Last Thursday, students, faculty and community members filled Griffin six for a discussion with Jeff Thaler ’74 titled “Neither Here nor There in a Changing America: Perspectives on Immigration from the Williams Community and Maine.” Following Thaler’s comments, three Williams students led a group conversation that delved further into the ideas of diversity and immigration within the Williams community.
Thaler, the founder and chair of the Gaudino Fund, is also the instructor of the “Resettling Refugees and Immigrants in Maine” Winter Study Program (WSP), which has been ongoing since 2007. In the program, students spend three weeks living with a family of immigrants, giving students the opportunity to explore the dynamics of immigration through direct immersion.

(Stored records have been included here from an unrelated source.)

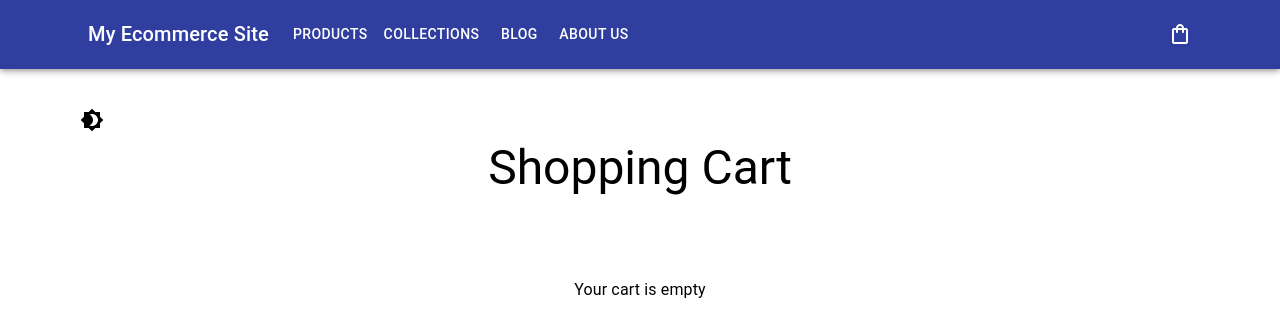
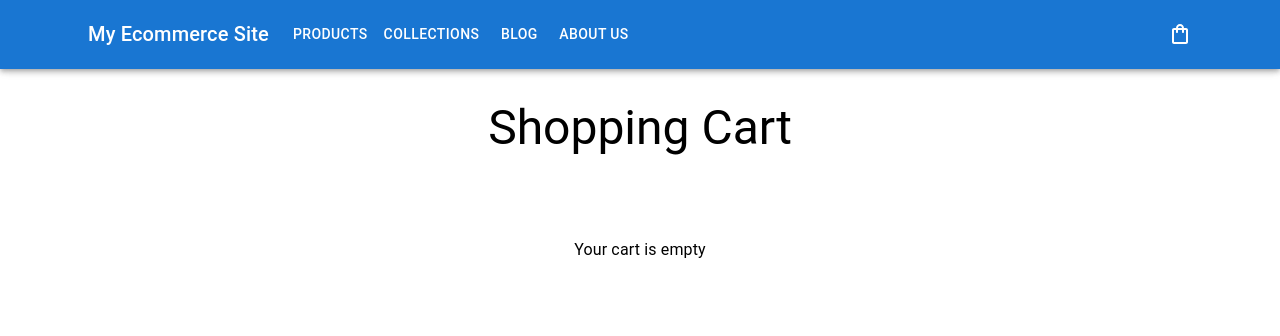
Before and after one commit to KMS74/Next.js-Shopping-Cart-App, a Next.js app: page /cart in a window 1280 px wide. Shown: the top 336 px of the page. Built offline with nearby package versions, Linux system fonts and the light colour scheme.

Commit message:
refactor: simplify _app.tsx by removing theme context and related components

```diff
--- a/src/pages/_app.tsx
+++ b/src/pages/_app.tsx
@@ -1,70 +1,10 @@
-import * as React from 'react';
+import type { AppProps } from 'next/app';
+import Container from '@mui/material/Container';
 import { CartProvider } from '@/CartContext';
 import ResponsiveAppBar from '@/components/Navbar';
-import Container from '@mui/material/Container';
-import type { AppProps } from 'next/app';
-import IconButton from '@mui/material/IconButton';
-import { useTheme, ThemeProvider, createTheme } from '@mui/material/styles';
-import Brightness4Icon from '@mui/icons-material/Brightness4';
-import Brightness7Icon from '@mui/icons-material/Brightness7';
-import { Tooltip } from '@mui/material';
-
-const ColorModeContext = React.createContext({ toggleColorMode: () => {} });
-
-function ThemeSwitcher() {
-  const theme = useTheme();
-  const colorMode = React.useContext(ColorModeContext);
-  return (
-    <>
-      <Tooltip title="Toggle Theme">
-        <IconButton
-          sx={{ ml: 1 }}
-          onClick={colorMode.toggleColorMode}
-          color="inherit"
-        >
-          {theme.palette.mode === 'dark' ? (
-            <Brightness7Icon />
-          ) : (
-            <Brightness4Icon />
-          )}
-        </IconButton>
-      </Tooltip>
-    </>
-  );
-}
 
 export default function App({ Component, pageProps }: AppProps) {
-  const [mode, setMode] = React.useState<'light' | 'dark'>('light');
-  const colorMode = React.useMemo(
-    () => ({
-      toggleColorMode: () => {
-        setMode((prevMode) => (prevMode === 'light' ? 'dark' : 'light'));
-      },
-    }),
-    []
-  );
-
-  const theme = React.useMemo(
-    () =>
-      // create custom theme
-      createTheme({
-        palette: {
-          mode,
-          primary: {
-            main: '#303f9f',
-          },
-          secondary: {
-            main: '#f50057',
-          },
-        },
-      }),
-    [mode]
-  );
-
   return (
-    <>
-      <ColorModeContext.Provider value={colorMode}>
-        <ThemeProvider theme={theme}>
     <CartProvider>
       <ResponsiveAppBar />
       <Container
@@ -72,12 +12,8 @@ export default function App({ Component, pageProps }: AppProps) {
           marginTop: '100px',
         }}
       >
-              <ThemeSwitcher />
         <Component {...pageProps} />
       </Container>
     </CartProvider>
-        </ThemeProvider>
-      </ColorModeContext.Provider>
-    </>
   );
 }
```
Lines whose indentation alone changed are shown as unchanged.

In his opening remarks, Thaler referenced predictions that forecast a non-white majority in the United States 30 years from now. Currently, he added, 25 percent of kids in the U.S. have at least one immigrant parent. The current trends in immigration lead to comparisons with the beginning of the 20th century, when America was seen as a “melting pot” of different cultures.
“The melting pot is a symbol of people coming to American and being blended together,” Thaler said. “Lots of people think that’s the way it should be.”
Thaler then proposed that there are other metaphors that might better describe the current attitude towards immigration. One alternative for Thaler was that America is more like “a mosaic or a salad, where you mix everything up but each has its own identity.” Thaler also suggested that immigrants can sometimes feel like they are “neither here nor there,” that they are attached to both their native culture and their new surroundings, but do not feel included in either.
After Thaler’s remarks, Jenny Tang ’13, Lauren Nevin ’15 and Salmaan Karim ’15 initiated a discussion by sharing their experiences with immigration and diversity. Tang moved from China with her family when she was two years old and lived in a Polish neighborhood in New York City. “Our family was an ‘other’ within an ‘other’ neighborhood,” Tang said.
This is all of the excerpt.